Personally speaking, I’ve taken CBA Content from a general content marketing business that did whatever request came through, to a business that focuses on helping arts and cultural heritage businesses connect people to experiences that matter. Revisiting this mission statement now, I’ve recently noticed a subtheme begin to emerge: one that centers on bringing the stories of women in the arts to life.
For me at least, homing in on a niche and doing more of what I’m good at (writing and marketing, i.e. writing with a purpose) has not only made me happier but also better at my job. I’ve found, after much trial and error, that interest in what you do and quality of work are positively correlated. The greater interest I have in a subject or goal, the higher the quality my work tends to be. While this isn’t a revelation by any means, I am glad that I listened to other freelancers and entrepreneurs who recommended narrowing your focus and defining your niche. After all, no one else has your personal experiences or story, so why not use it to uniquely position yourself and stand out from the crowd.
4. Be Patient

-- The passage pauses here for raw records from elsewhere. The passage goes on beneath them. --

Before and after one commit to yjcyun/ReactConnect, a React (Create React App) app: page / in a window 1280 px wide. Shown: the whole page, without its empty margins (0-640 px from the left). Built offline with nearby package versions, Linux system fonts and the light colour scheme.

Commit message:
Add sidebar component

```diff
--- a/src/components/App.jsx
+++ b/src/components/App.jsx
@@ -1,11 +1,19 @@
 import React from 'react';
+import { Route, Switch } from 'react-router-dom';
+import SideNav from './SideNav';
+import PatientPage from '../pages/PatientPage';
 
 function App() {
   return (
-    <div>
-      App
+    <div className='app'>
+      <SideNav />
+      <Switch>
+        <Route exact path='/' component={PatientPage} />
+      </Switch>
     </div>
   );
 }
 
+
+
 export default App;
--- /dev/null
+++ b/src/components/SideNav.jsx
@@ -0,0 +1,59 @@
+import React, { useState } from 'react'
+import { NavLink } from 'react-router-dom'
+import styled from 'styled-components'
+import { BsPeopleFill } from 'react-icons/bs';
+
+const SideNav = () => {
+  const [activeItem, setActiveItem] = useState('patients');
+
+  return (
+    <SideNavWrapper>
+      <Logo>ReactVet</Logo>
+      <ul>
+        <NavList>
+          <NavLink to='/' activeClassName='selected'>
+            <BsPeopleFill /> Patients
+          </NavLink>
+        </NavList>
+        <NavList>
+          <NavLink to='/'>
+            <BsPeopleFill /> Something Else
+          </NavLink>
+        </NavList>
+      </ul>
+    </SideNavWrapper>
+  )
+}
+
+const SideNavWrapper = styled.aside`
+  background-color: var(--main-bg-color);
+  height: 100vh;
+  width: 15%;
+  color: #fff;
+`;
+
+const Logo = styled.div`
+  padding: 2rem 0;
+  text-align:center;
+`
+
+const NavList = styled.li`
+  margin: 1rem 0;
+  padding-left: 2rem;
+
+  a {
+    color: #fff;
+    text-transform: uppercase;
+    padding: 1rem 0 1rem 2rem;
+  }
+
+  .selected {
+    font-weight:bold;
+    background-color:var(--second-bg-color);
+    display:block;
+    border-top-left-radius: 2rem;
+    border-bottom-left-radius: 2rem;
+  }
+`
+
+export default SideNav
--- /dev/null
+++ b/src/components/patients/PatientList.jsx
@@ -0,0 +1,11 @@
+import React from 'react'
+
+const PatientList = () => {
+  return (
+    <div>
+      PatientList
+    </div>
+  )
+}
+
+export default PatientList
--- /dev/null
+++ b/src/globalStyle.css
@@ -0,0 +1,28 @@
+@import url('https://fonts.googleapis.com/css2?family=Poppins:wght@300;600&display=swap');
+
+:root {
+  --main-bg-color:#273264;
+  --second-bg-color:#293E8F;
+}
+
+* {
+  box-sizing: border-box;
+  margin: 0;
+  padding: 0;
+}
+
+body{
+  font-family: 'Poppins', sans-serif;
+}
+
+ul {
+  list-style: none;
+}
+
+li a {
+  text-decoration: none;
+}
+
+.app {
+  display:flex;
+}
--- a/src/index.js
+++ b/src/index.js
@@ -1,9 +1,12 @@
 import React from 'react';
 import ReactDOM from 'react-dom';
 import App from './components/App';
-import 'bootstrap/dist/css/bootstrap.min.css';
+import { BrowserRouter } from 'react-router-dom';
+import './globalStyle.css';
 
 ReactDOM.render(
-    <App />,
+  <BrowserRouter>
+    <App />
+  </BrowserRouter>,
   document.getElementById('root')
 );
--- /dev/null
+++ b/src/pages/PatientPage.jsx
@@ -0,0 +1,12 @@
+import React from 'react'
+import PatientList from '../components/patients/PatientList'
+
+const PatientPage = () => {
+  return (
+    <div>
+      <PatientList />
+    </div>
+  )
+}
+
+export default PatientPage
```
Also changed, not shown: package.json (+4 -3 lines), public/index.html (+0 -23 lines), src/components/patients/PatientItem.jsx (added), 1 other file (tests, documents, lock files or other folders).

How could I not end on a piece of advice that my mom has given me my whole life? “Infinite patience equals immediate results,” she likes to say, and although I have no idea where she got that phrase from, it always sticks with me. Maybe I remember it because it’s somewhat contradictory and doesn’t make complete sense, but mostly it reminds me that things happen in time. They might not happen as quickly or smoothly as I would like, however, allowing events to take their course, is usually all you can do.
Working independently, you learn to not take silences or one-off collaborations personally. People are busy, budgets get slashed, team members move onto new roles. No more was this apparent than when the pandemic hit. Everyone’s professional and personal lives were affected. Any momentum that businesses had gained in the beginning of 2020 came to a halt. Freelance or full-time, lockdown became a waiting game for all of us.
In addition to helping us realize what’s important in life, the pandemic has also taught patience. With so many variables out of our control, the only thing you could do was take each day as it came. While there is still a sense of hesitancy and caution, people and colleagues are beginning to return to work and rebuild that lost rapport.
For CBA Content, the past 18 months have been a huge lesson in patience. It has also renewed my focus on the kind of work that I think is important and worthwhile. In my case, that means helping cultural heritage organizations share their stories of art, culture and people in an engaging and accessible way.
As you can see, these four lessons and learnings are constantly weaving in and out of my work and aspirations. Hopefully, I never run out of thread and CBA Content becomes a beautiful pattern of relationships, ideas and meaningful collaborations.
I love connecting with fellow freelancers, small business owners and entrepreneurs so I can follow along with their career journeys and see where they’re headed next. If you would like to connect online, you can find me at cba_content on Twitter and Instagram.
I look forward to “seeing” you there!